- **WHAT IS BEING ASKED**: Among the lines of the records below, count those with the word "Password". Reply with that number alone.

- **SUPPLIED RECORDS**:
§

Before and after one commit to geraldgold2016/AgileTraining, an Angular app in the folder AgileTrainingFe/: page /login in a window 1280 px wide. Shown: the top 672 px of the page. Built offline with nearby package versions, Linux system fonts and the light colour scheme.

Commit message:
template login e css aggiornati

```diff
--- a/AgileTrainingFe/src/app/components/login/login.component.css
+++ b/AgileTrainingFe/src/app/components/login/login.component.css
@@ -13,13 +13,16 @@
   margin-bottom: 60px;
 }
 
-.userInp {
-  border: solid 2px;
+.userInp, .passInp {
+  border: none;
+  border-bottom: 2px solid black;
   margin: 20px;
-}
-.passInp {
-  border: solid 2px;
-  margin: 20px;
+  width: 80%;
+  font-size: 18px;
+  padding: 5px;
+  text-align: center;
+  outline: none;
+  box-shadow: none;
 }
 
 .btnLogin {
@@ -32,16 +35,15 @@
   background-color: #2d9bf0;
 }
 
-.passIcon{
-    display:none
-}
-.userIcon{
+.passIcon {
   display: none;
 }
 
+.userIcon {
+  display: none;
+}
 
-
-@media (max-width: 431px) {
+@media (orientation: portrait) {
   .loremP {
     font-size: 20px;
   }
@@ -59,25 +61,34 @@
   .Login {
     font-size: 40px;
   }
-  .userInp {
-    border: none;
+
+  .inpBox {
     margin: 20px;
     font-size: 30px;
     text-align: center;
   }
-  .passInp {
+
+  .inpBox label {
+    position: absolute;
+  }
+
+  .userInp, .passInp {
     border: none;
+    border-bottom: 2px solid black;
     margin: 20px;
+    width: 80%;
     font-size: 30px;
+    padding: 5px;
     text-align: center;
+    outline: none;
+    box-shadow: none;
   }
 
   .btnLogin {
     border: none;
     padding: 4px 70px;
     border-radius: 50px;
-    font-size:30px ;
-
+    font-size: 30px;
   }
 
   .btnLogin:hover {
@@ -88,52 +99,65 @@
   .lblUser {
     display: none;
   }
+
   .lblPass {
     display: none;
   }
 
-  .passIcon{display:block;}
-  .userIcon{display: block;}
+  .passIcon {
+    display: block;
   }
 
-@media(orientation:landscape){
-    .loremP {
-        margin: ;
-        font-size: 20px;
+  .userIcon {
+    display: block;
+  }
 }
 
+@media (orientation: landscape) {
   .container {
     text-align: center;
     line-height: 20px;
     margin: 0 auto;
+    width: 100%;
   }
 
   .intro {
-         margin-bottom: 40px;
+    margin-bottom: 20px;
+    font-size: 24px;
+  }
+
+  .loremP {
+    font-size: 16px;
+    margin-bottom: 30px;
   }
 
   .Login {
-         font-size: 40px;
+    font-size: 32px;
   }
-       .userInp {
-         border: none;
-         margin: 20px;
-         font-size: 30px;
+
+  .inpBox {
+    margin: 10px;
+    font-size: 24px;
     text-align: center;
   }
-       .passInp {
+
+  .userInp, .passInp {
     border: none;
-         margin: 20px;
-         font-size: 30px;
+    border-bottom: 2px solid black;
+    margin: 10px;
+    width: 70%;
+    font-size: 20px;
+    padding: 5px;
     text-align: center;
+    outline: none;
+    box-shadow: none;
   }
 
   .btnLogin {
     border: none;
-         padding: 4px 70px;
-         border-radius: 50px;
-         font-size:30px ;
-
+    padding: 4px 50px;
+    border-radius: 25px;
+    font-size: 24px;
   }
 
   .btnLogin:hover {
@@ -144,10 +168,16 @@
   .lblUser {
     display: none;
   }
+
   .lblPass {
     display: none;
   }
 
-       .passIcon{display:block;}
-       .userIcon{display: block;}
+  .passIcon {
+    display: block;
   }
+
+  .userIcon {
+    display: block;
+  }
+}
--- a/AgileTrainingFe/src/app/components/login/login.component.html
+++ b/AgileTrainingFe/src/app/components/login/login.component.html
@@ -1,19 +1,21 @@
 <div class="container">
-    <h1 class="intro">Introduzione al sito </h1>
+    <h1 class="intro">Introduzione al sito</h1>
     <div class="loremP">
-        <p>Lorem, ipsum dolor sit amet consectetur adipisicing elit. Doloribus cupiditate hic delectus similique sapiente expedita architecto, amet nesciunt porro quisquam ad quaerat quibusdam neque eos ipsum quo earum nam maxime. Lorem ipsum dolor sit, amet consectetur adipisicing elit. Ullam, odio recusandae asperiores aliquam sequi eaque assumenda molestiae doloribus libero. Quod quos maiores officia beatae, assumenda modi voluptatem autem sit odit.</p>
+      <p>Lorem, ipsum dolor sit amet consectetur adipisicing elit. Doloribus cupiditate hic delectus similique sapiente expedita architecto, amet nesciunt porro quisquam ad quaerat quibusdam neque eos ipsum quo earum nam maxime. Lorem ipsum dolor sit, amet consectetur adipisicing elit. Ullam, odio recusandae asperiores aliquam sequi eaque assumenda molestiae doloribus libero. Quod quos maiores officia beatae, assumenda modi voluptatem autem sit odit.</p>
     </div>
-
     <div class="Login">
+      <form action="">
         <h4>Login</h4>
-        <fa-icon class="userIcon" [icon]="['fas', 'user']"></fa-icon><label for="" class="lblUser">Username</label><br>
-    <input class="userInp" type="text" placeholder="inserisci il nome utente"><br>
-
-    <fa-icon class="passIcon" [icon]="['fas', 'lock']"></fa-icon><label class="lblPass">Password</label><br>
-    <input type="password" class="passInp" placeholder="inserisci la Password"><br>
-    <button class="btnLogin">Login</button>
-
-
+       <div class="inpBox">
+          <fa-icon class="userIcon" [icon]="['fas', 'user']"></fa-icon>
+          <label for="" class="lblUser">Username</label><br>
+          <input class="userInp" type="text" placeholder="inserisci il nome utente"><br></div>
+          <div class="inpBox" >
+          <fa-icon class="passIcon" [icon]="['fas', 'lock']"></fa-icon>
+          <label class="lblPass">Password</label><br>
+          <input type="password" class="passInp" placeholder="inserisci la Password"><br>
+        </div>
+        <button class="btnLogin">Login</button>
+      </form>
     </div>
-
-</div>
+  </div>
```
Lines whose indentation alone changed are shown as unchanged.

§

- **SOLVED EXERCISE**: 4